April 17, 2008|By KATE COLEMAN

Scott and Catherine Nelson met at an audition for the Canton (Ohio) Symphony. They dated for four months, got engaged and were married four months later.

After 31 years, they still make beautiful music together.

They taught in Ohio public schools and played together in the Akron and Canton, Ohio, symphonies. They earned master's degrees -- Catherine in music education, Scott in trumpet performance -- at College-Conservatory of Music at the University of Cincinnati. Scott continued at CCM and earned a doctorate in conducting.

They came East in 1987 for Scott's job at Shenandoah University. They became members of the Maryland Symphony Orchestra the same year.

"It's a wonderful experience," Scott said. "It's like playing with your family."

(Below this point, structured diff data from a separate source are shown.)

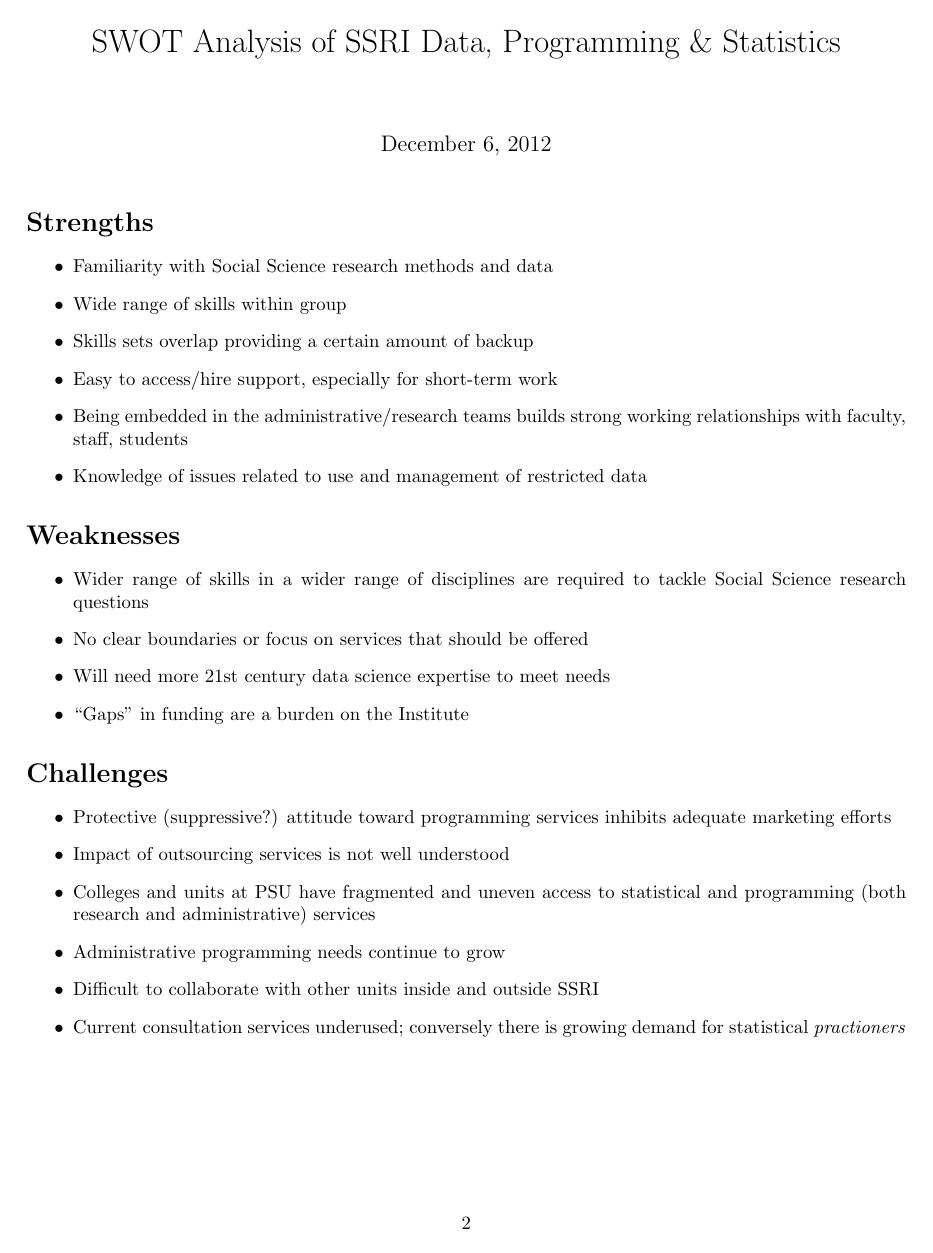
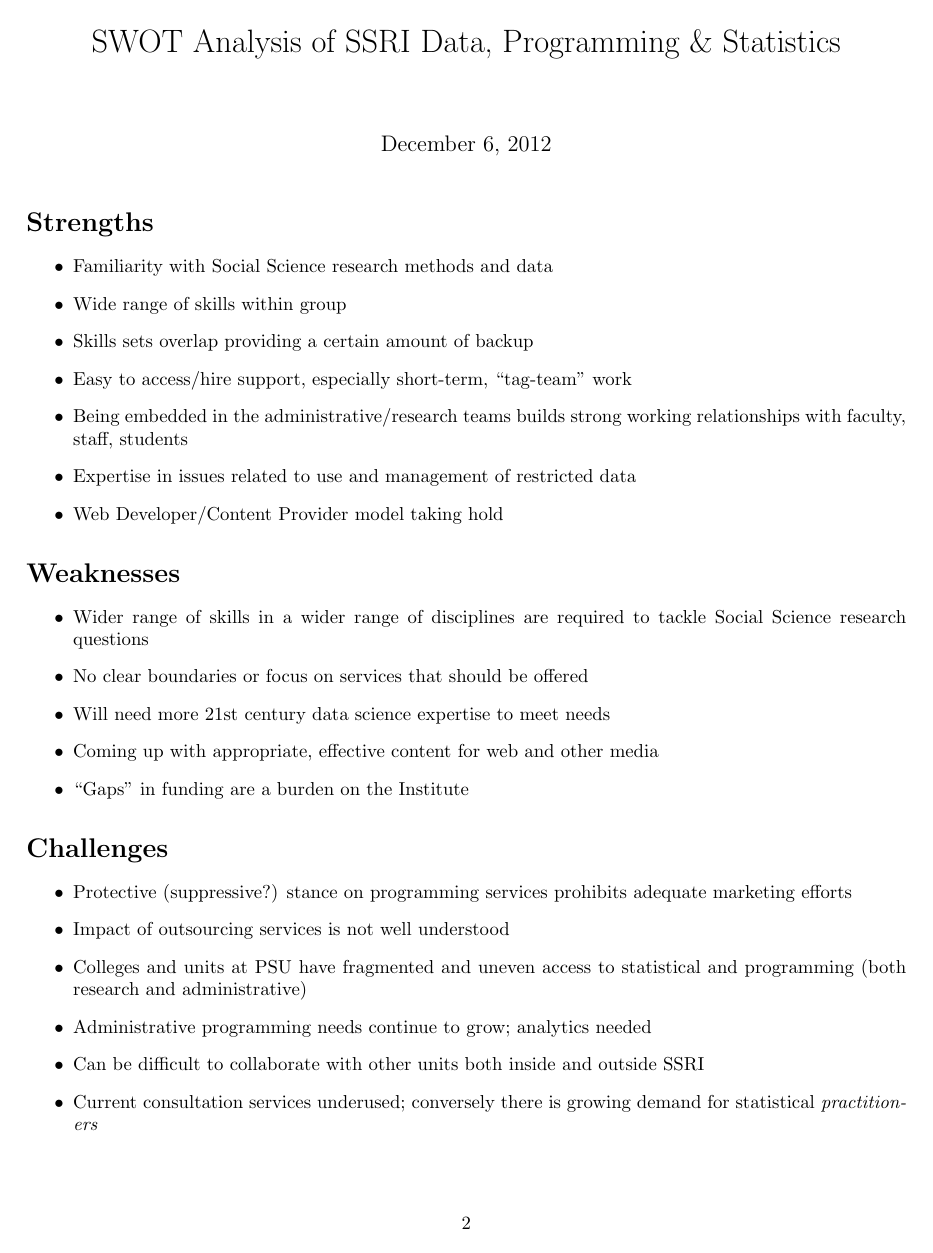
Before and after one commit to xn8spicer/swotssri, a LaTeX document (vennDiagram.tex): page 2 of 3. Compiled offline with pdfLaTeX; a LaTeX package or settings file that is missing is left out.

Commit message:
as presented

```diff
--- a/vennDiagram.tex
+++ b/vennDiagram.tex
@@ -10,25 +10,27 @@
   \item Familiarity with Social Science research methods and data
   \item Wide range of skills within group
   \item Skills sets overlap providing a certain amount of backup
-  \item Easy to access/hire support, especially for short-term work
+  \item Easy to access/hire support, especially short-term, ``tag-team'' work
   \item Being embedded in the administrative\slash research teams builds strong working relationships with faculty, staff, students
-  \item Knowledge of issues related to use and management of restricted data
+  \item Expertise in issues related to use and management of restricted data
+  \item Web Developer/Content Provider model taking hold
 \end{itemize}
 \section*{Weaknesses}
 \begin{itemize}
   \item Wider range of skills in a wider range of disciplines are required to tackle Social Science research questions
   \item No clear boundaries or focus on services that should be offered
   \item Will need more 21st century data science expertise to meet needs
+  \item Coming up with appropriate, effective content for web and other media
   \item ``Gaps'' in funding are a burden on the Institute
 \end{itemize}
 \section*{Challenges}
 \begin{itemize}
-  \item Protective (suppressive?) attitude toward programming services inhibits adequate marketing efforts
+  \item Protective (suppressive?) stance on programming services prohibits adequate marketing efforts
   \item Impact of outsourcing services is not well understood
-  \item Colleges and units at PSU have fragmented and uneven access to statistical and programming (both research and administrative) services
-  \item Administrative programming needs continue to grow
-  \item Difficult to collaborate with other units inside and outside SSRI
-  \item Current consultation services underused; conversely there is growing demand for statistical \emph{practioners}
+  \item Colleges and units at PSU have fragmented and uneven access to statistical and programming (both research and administrative)
+  \item Administrative programming needs continue to grow; analytics needed
+  \item Can be difficult to collaborate with other units both inside and outside SSRI
+  \item Current consultation services underused; conversely there is growing demand for statistical \emph{practitioners}
 \end{itemize}
 
 \section*{Opportunities}
```
Also changed, not shown: vennDiagram-concordance.tex (+1 -1 lines), Rplots.pdf, vennDiagram-002.pdf, vennDiagram.pdf, vennDiagram.tex (6 more changed lines), 3 other files.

Another pleasure of the MSO is appreciation by audiences and the support of the board of directors and the Symphony Guild, Catherine added.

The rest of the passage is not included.